Data excerpts:
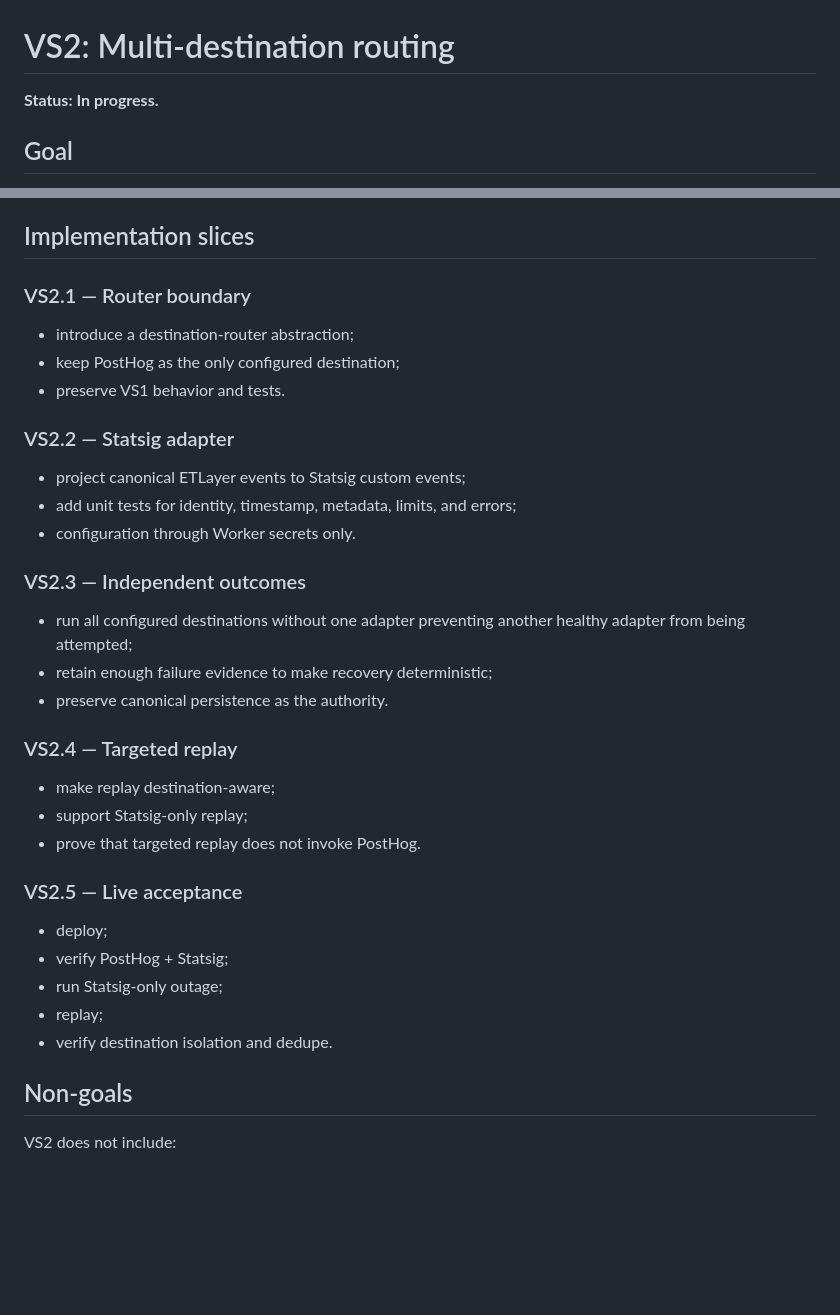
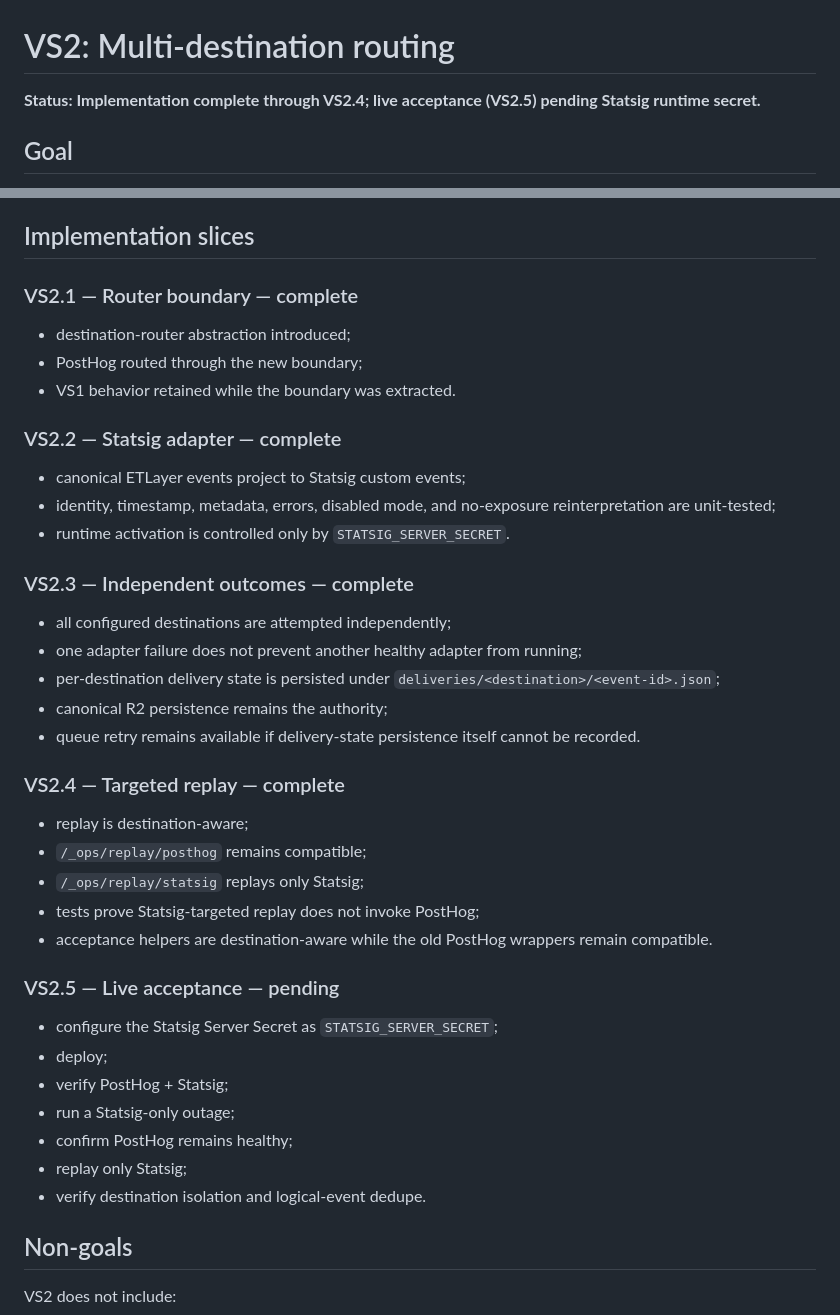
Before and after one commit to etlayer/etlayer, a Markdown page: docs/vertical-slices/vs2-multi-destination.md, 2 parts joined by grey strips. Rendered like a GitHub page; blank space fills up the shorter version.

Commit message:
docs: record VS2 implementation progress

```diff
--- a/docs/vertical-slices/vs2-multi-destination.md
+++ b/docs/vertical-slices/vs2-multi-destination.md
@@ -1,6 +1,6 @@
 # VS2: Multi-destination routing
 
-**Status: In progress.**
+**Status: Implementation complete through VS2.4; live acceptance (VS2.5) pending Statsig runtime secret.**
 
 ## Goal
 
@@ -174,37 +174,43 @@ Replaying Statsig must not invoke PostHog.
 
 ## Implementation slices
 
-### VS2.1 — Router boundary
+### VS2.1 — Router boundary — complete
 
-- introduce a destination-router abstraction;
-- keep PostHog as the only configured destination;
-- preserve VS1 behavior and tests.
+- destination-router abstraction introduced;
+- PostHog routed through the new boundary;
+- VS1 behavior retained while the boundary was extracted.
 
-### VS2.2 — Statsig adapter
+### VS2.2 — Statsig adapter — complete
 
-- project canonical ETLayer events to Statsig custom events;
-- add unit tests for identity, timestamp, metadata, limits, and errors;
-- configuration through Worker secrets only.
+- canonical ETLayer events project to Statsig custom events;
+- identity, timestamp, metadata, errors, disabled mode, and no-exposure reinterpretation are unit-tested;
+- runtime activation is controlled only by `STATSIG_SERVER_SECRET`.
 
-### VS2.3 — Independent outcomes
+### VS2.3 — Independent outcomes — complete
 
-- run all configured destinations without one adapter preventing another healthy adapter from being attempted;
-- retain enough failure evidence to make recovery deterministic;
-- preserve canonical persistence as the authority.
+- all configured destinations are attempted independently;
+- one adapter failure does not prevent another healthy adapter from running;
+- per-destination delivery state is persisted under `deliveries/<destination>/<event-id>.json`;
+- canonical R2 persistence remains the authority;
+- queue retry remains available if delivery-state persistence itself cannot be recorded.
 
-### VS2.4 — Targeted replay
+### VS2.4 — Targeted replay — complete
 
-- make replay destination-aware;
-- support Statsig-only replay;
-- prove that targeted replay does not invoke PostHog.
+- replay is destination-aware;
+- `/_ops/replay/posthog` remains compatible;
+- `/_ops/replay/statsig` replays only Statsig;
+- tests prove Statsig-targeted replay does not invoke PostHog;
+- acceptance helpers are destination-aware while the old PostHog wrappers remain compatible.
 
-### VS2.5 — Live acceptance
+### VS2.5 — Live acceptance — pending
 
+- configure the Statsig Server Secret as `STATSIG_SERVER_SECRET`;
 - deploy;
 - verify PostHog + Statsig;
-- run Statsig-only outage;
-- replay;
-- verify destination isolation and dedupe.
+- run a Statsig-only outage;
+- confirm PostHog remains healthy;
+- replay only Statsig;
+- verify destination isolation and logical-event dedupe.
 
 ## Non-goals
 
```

Activity: Could you repeat the data exactly, omitting its pictures?

Result of this exercise:
Before and after one commit to etlayer/etlayer, a Markdown page: docs/vertical-slices/vs2-multi-destination.md, 2 parts joined by grey strips. Rendered like a GitHub page; blank space fills up the shorter version.

Commit message:
docs: record VS2 implementation progress

```diff
--- a/docs/vertical-slices/vs2-multi-destination.md
+++ b/docs/vertical-slices/vs2-multi-destination.md
@@ -1,6 +1,6 @@
 # VS2: Multi-destination routing
 
-**Status: In progress.**
+**Status: Implementation complete through VS2.4; live acceptance (VS2.5) pending Statsig runtime secret.**
 
 ## Goal
 
@@ -174,37 +174,43 @@ Replaying Statsig must not invoke PostHog.
 
 ## Implementation slices
 
-### VS2.1 — Router boundary
+### VS2.1 — Router boundary — complete
 
-- introduce a destination-router abstraction;
-- keep PostHog as the only configured destination;
-- preserve VS1 behavior and tests.
+- destination-router abstraction introduced;
+- PostHog routed through the new boundary;
+- VS1 behavior retained while the boundary was extracted.
 
-### VS2.2 — Statsig adapter
+### VS2.2 — Statsig adapter — complete
 
-- project canonical ETLayer events to Statsig custom events;
-- add unit tests for identity, timestamp, metadata, limits, and errors;
-- configuration through Worker secrets only.
+- canonical ETLayer events project to Statsig custom events;
+- identity, timestamp, metadata, errors, disabled mode, and no-exposure reinterpretation are unit-tested;
+- runtime activation is controlled only by `STATSIG_SERVER_SECRET`.
 
-### VS2.3 — Independent outcomes
+### VS2.3 — Independent outcomes — complete
 
-- run all configured destinations without one adapter preventing another healthy adapter from being attempted;
-- retain enough failure evidence to make recovery deterministic;
-- preserve canonical persistence as the authority.
+- all configured destinations are attempted independently;
+- one adapter failure does not prevent another healthy adapter from running;
+- per-destination delivery state is persisted under `deliveries/<destination>/<event-id>.json`;
+- canonical R2 persistence remains the authority;
+- queue retry remains available if delivery-state persistence itself cannot be recorded.
 
-### VS2.4 — Targeted replay
+### VS2.4 — Targeted replay — complete
 
-- make replay destination-aware;
-- support Statsig-only replay;
-- prove that targeted replay does not invoke PostHog.
+- replay is destination-aware;
+- `/_ops/replay/posthog` remains compatible;
+- `/_ops/replay/statsig` replays only Statsig;
+- tests prove Statsig-targeted replay does not invoke PostHog;
+- acceptance helpers are destination-aware while the old PostHog wrappers remain compatible.
 
-### VS2.5 — Live acceptance
+### VS2.5 — Live acceptance — pending
 
+- configure the Statsig Server Secret as `STATSIG_SERVER_SECRET`;
 - deploy;
 - verify PostHog + Statsig;
-- run Statsig-only outage;
-- replay;
-- verify destination isolation and dedupe.
+- run a Statsig-only outage;
+- confirm PostHog remains healthy;
+- replay only Statsig;
+- verify destination isolation and logical-event dedupe.
 
 ## Non-goals
 
```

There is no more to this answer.